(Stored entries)
━━━

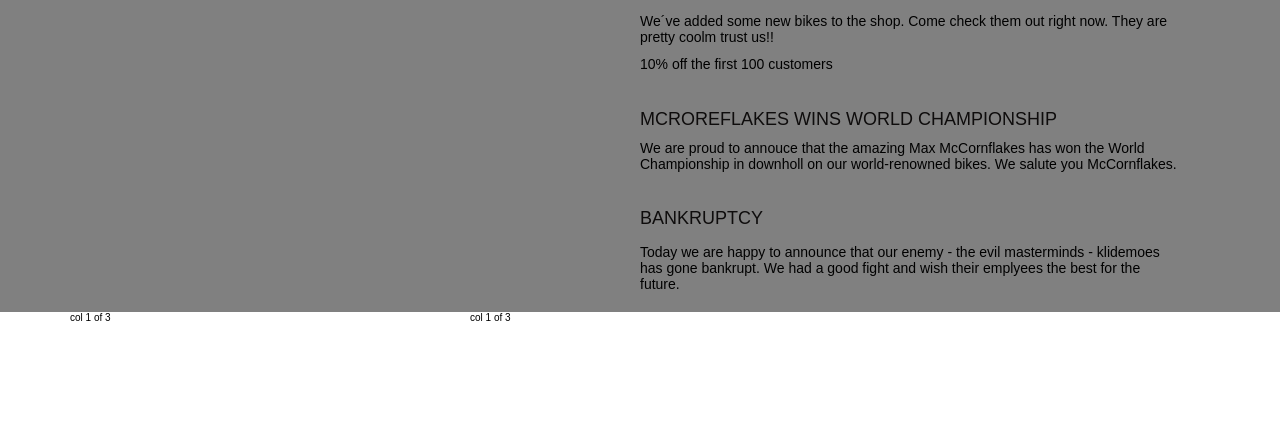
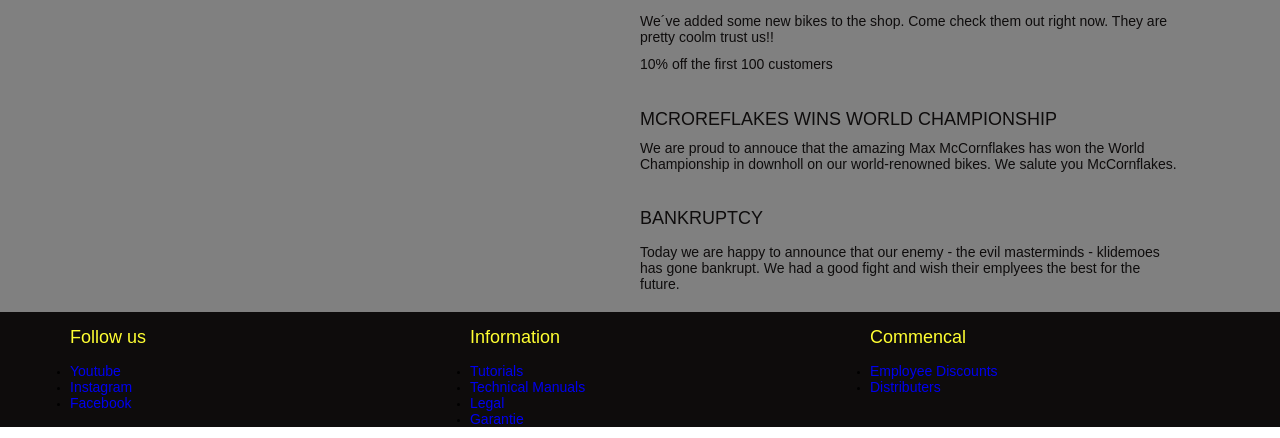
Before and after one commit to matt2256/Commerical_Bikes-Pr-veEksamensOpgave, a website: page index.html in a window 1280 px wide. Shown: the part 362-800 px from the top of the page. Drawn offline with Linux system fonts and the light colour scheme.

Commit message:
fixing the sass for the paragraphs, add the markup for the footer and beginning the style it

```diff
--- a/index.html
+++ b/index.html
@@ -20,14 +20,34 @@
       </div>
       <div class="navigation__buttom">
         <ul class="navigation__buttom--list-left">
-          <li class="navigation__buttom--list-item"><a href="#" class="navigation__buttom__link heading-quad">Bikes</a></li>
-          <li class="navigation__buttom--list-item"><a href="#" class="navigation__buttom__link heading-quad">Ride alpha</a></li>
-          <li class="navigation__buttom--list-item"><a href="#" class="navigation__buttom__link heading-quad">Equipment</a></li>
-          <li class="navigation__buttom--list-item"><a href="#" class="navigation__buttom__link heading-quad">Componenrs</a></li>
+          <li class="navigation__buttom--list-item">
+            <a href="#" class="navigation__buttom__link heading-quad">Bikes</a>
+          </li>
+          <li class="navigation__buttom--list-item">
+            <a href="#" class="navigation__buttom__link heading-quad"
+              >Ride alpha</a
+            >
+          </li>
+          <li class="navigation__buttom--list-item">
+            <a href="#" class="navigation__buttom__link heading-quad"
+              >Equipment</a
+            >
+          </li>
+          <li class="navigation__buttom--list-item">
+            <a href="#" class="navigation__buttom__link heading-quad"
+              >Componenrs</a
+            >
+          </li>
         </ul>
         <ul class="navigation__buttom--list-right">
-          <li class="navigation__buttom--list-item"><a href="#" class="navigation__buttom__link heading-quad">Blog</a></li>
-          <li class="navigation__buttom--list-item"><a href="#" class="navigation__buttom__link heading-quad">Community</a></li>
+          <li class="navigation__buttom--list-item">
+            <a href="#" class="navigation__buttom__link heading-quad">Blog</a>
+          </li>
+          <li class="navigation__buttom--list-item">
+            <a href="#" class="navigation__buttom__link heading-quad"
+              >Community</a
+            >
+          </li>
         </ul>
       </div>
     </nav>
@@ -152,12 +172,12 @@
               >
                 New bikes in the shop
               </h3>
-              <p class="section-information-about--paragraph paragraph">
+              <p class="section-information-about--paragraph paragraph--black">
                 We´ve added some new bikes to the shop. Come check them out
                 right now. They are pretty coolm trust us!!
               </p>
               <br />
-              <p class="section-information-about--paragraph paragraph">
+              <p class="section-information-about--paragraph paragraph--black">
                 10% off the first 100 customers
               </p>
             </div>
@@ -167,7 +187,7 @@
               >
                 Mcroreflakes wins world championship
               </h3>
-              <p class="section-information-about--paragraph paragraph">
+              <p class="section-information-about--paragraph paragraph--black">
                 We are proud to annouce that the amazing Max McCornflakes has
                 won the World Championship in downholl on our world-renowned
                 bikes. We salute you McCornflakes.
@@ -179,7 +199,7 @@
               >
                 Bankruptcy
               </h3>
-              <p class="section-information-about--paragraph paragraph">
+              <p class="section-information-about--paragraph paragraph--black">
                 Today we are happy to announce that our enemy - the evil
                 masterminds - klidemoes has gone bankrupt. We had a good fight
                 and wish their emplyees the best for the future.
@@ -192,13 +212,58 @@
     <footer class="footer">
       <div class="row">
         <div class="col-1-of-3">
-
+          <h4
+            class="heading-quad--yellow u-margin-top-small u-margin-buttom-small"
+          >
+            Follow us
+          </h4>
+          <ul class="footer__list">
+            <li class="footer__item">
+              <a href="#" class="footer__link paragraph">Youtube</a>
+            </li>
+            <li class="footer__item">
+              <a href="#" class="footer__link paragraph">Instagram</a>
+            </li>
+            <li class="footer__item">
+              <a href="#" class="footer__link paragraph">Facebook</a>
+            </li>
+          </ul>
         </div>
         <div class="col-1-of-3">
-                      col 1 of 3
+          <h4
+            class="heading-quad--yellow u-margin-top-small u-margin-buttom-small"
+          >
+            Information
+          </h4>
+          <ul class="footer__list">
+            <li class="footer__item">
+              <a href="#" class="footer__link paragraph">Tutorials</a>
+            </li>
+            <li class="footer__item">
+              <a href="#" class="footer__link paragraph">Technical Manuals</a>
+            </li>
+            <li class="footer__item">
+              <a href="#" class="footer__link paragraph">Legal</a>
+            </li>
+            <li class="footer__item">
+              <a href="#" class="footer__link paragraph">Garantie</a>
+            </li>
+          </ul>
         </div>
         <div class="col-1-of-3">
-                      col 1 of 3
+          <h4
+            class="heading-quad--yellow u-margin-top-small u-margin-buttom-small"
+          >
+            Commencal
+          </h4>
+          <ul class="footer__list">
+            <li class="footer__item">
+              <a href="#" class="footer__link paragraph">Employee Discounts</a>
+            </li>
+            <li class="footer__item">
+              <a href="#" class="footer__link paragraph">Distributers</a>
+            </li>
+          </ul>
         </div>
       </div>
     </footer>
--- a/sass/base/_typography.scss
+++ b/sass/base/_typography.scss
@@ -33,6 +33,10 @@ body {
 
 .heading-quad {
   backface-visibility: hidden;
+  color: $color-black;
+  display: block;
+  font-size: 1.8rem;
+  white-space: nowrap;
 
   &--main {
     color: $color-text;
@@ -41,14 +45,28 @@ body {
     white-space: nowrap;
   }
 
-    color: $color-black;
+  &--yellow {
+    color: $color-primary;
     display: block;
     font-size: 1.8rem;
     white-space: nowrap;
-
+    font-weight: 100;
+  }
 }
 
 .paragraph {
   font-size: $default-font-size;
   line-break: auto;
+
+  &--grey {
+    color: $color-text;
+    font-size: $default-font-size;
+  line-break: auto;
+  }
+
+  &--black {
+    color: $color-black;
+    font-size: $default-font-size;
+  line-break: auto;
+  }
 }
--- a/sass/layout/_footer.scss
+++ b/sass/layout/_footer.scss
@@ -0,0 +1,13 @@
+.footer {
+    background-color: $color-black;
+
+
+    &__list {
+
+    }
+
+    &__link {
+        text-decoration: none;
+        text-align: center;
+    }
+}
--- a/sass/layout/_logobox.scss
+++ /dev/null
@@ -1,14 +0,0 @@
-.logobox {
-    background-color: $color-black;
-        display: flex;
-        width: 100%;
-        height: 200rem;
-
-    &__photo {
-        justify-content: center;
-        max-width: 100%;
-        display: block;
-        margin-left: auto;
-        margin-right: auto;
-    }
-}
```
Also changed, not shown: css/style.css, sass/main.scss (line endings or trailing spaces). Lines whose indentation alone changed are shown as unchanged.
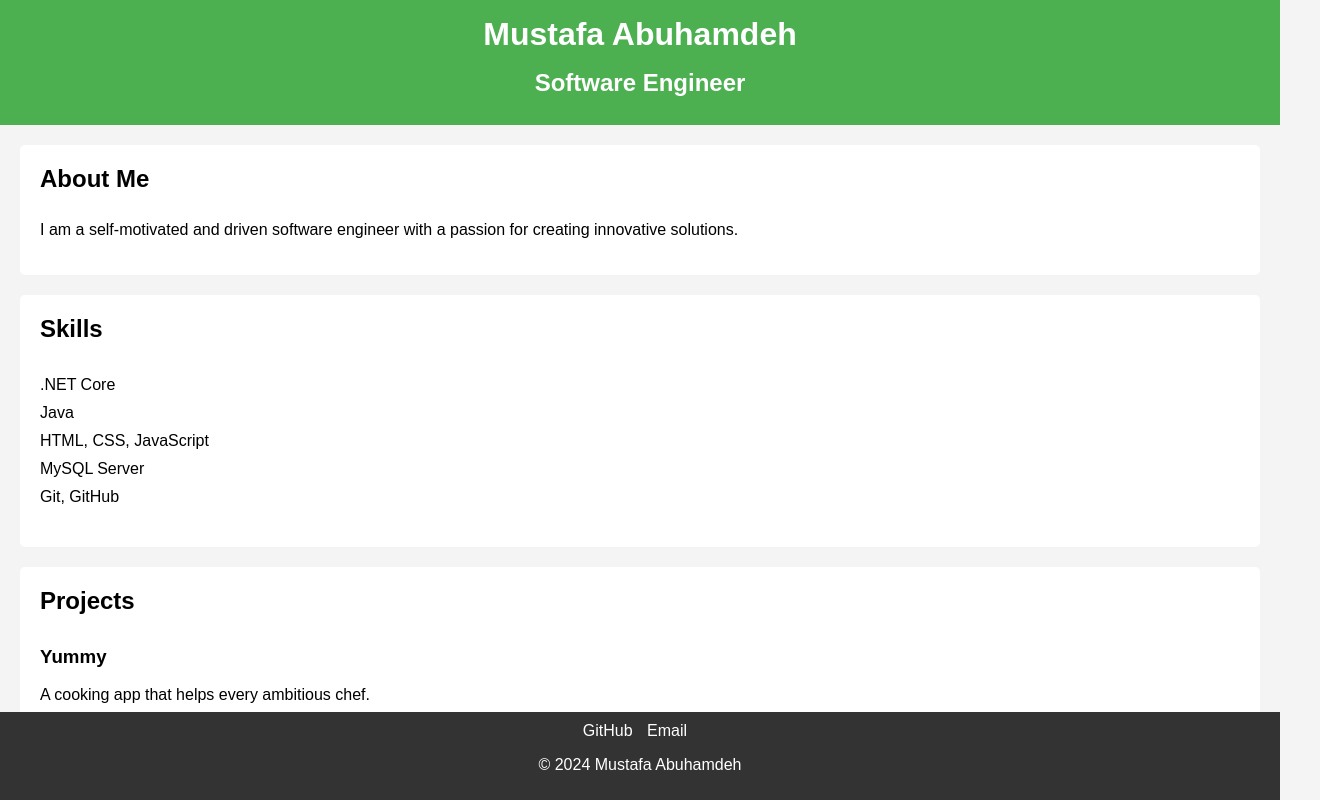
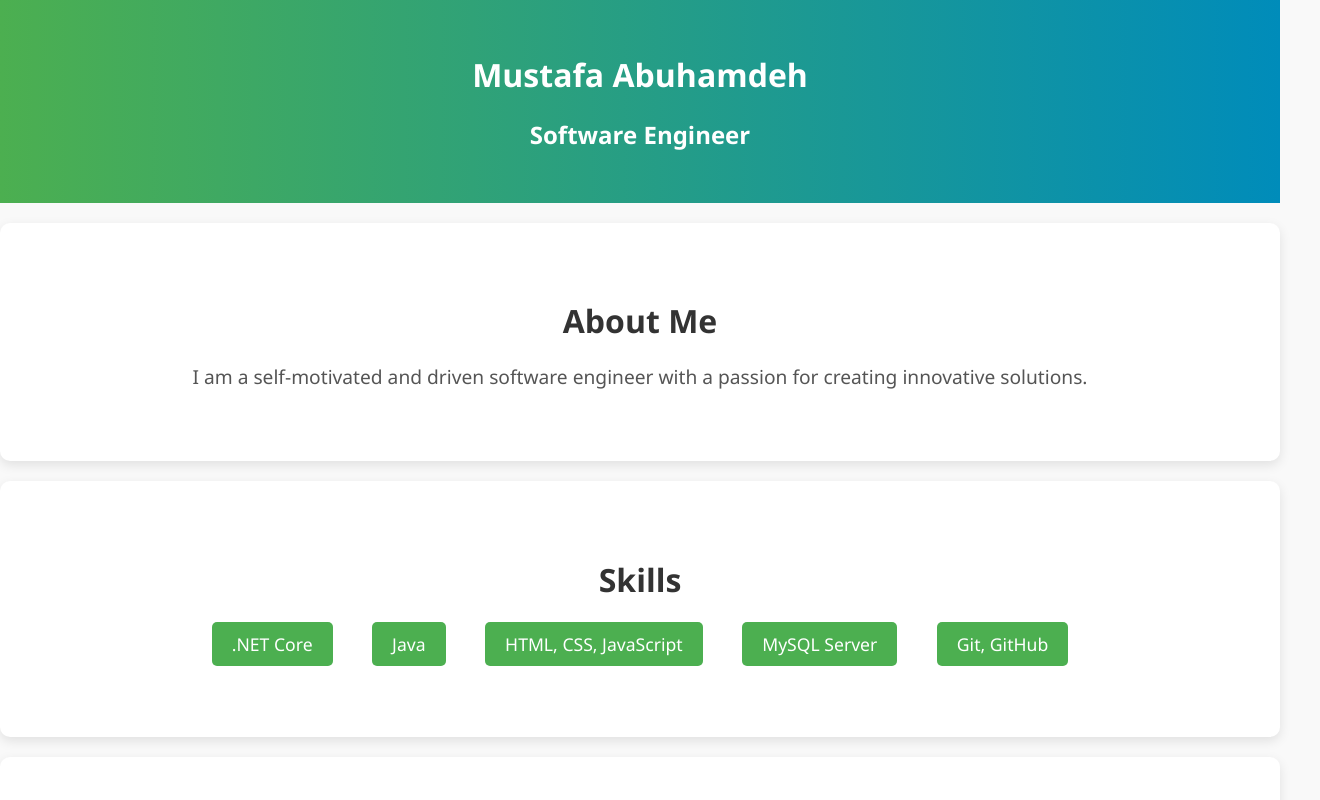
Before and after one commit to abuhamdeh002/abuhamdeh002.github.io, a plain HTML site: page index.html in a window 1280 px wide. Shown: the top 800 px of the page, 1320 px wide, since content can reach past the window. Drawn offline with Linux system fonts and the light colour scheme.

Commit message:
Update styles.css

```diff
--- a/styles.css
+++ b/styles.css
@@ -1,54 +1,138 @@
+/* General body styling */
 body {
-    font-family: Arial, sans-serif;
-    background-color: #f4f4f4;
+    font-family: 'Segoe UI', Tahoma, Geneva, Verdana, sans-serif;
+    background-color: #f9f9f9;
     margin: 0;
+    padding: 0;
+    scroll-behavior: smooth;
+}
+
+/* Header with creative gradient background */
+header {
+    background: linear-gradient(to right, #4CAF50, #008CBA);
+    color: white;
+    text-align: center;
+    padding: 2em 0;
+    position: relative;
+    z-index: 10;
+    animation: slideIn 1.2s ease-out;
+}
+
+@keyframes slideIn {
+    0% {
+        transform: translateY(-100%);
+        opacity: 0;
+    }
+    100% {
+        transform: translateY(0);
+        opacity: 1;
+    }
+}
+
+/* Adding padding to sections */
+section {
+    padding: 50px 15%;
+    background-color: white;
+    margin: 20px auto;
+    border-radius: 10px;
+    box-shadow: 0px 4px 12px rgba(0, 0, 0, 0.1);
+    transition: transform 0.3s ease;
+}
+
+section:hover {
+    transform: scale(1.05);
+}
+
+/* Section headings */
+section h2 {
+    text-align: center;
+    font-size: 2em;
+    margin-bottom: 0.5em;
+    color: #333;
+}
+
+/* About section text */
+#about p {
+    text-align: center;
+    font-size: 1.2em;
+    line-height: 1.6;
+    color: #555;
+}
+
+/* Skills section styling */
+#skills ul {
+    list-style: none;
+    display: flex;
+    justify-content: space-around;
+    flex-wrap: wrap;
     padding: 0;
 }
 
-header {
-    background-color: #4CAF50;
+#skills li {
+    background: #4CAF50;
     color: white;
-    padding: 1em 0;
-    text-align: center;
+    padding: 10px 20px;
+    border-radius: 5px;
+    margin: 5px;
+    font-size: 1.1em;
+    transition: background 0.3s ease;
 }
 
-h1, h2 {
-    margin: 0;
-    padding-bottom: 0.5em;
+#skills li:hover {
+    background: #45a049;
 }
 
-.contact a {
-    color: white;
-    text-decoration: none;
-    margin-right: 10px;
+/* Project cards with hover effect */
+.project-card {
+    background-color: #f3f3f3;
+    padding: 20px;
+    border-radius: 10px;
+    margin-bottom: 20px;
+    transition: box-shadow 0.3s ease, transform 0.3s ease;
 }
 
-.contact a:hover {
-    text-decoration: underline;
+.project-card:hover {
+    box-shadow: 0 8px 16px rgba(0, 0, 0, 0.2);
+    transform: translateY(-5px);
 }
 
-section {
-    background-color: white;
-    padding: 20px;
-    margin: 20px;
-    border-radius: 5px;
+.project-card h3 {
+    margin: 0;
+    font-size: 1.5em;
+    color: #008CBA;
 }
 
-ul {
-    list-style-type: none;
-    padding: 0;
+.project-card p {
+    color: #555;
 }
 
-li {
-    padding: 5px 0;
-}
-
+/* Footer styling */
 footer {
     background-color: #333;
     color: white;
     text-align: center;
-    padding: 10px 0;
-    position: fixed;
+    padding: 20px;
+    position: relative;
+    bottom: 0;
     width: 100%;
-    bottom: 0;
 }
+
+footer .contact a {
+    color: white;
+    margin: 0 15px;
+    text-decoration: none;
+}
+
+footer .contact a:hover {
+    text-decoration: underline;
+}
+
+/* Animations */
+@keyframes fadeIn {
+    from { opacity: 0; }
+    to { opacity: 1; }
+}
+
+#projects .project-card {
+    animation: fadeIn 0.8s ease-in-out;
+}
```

━━━

_WHAT TO PRODUCE_
Within the entries above, count the lines that include "center". The answer is that number alone.

_SOLUTION_
7